--- Source information Enclosed Below ---

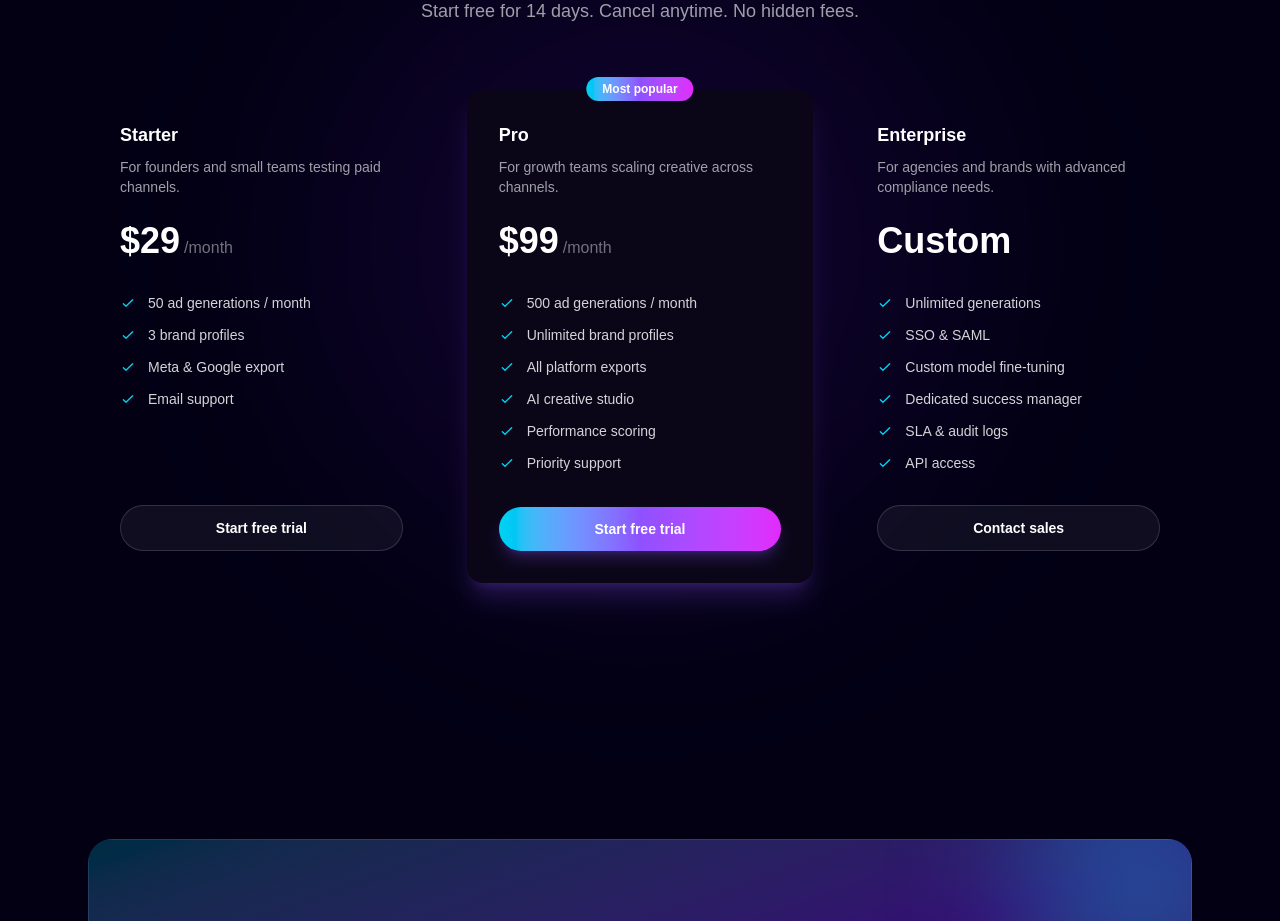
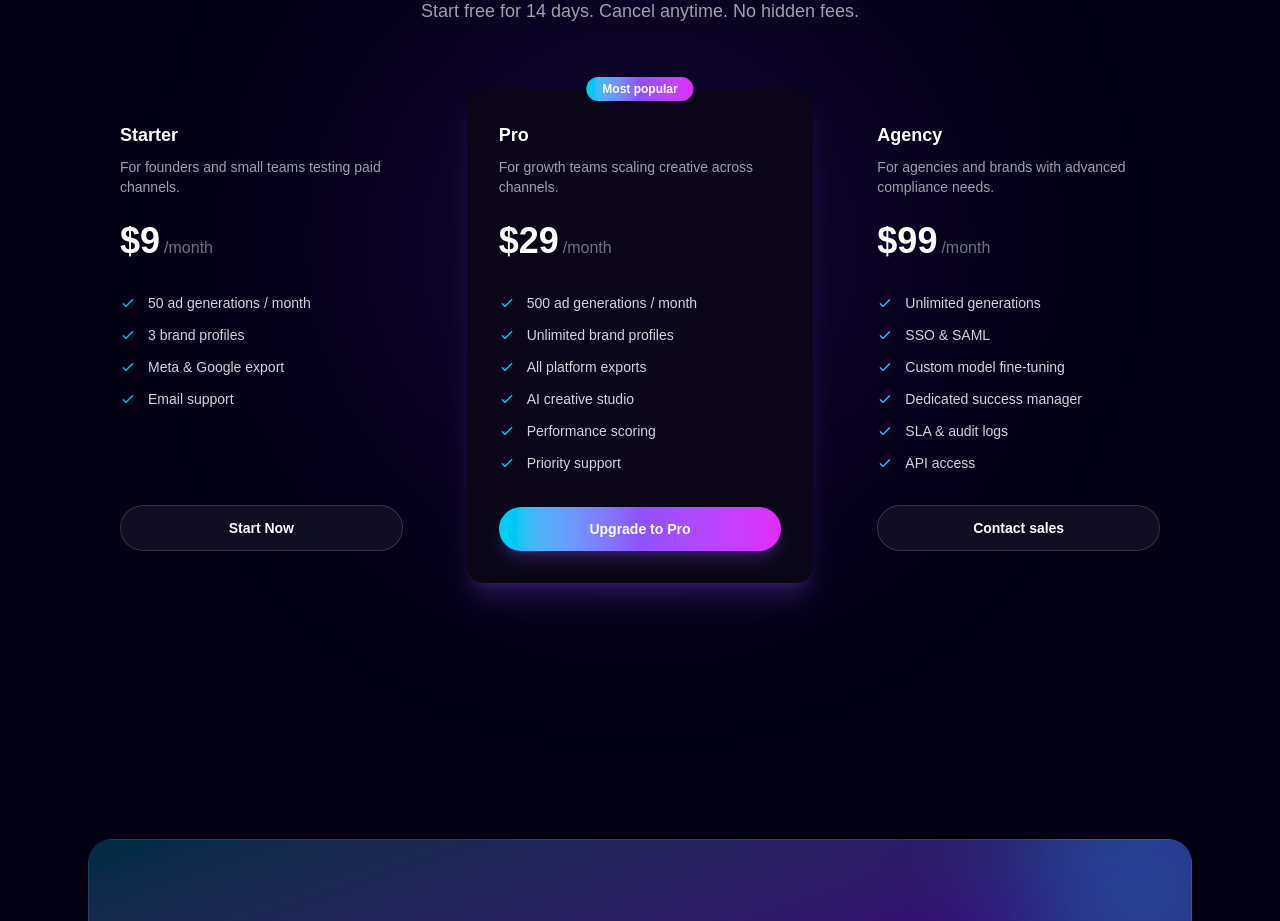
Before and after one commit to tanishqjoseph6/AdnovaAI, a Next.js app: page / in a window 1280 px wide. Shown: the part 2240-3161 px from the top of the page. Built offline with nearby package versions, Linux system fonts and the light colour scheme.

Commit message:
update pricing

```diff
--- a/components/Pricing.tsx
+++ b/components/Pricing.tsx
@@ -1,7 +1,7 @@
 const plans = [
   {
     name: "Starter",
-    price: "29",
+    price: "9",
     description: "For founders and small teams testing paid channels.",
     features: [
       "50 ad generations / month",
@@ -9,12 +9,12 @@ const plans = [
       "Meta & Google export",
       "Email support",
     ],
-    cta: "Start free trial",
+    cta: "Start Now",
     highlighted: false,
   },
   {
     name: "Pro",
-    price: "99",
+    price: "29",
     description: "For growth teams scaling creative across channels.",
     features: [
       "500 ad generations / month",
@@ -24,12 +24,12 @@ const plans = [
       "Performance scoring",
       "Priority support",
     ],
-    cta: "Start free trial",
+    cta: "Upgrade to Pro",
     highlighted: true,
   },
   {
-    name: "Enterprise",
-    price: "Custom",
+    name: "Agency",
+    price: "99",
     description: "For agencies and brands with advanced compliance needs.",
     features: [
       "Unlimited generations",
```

--- End of Enclosed Source information ---
--- Source information Enclosed Below ---

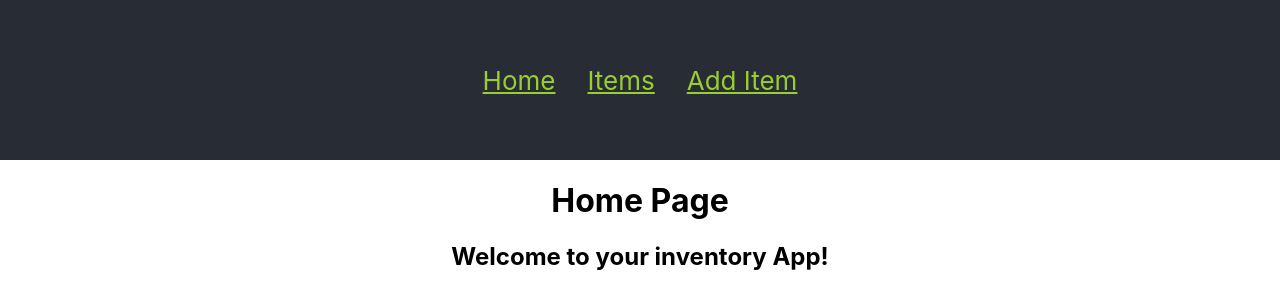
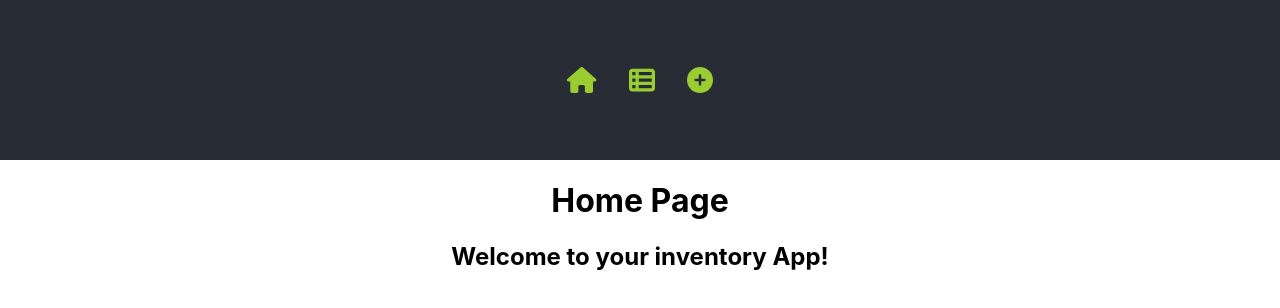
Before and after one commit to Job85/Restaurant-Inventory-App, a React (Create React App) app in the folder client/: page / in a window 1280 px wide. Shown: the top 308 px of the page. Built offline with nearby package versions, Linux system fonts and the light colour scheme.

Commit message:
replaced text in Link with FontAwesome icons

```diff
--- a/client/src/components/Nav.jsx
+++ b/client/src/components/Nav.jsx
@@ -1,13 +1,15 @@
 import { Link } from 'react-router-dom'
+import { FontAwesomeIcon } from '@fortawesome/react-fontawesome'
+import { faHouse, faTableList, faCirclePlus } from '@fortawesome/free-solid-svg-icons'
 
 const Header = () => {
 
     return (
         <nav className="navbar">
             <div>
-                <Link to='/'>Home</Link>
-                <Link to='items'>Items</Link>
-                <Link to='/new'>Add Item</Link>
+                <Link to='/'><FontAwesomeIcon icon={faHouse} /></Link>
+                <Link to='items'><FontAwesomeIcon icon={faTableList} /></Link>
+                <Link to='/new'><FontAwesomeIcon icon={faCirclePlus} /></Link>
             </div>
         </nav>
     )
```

--- End of Enclosed Source information ---

To do:
Which lines in the listing have the string "versions"? Pick them out and copy them.

Exercise answer:
Before and after one commit to tanishqjoseph6/AdnovaAI, a Next.js app: page / in a window 1280 px wide. Shown: the part 2240-3161 px from the top of the page. Built offline with nearby package versions, Linux system fonts and the light colour scheme.
Before and after one commit to Job85/Restaurant-Inventory-App, a React (Create React App) app in the folder client/: page / in a window 1280 px wide. Shown: the top 308 px of the page. Built offline with nearby package versions, Linux system fonts and the light colour scheme.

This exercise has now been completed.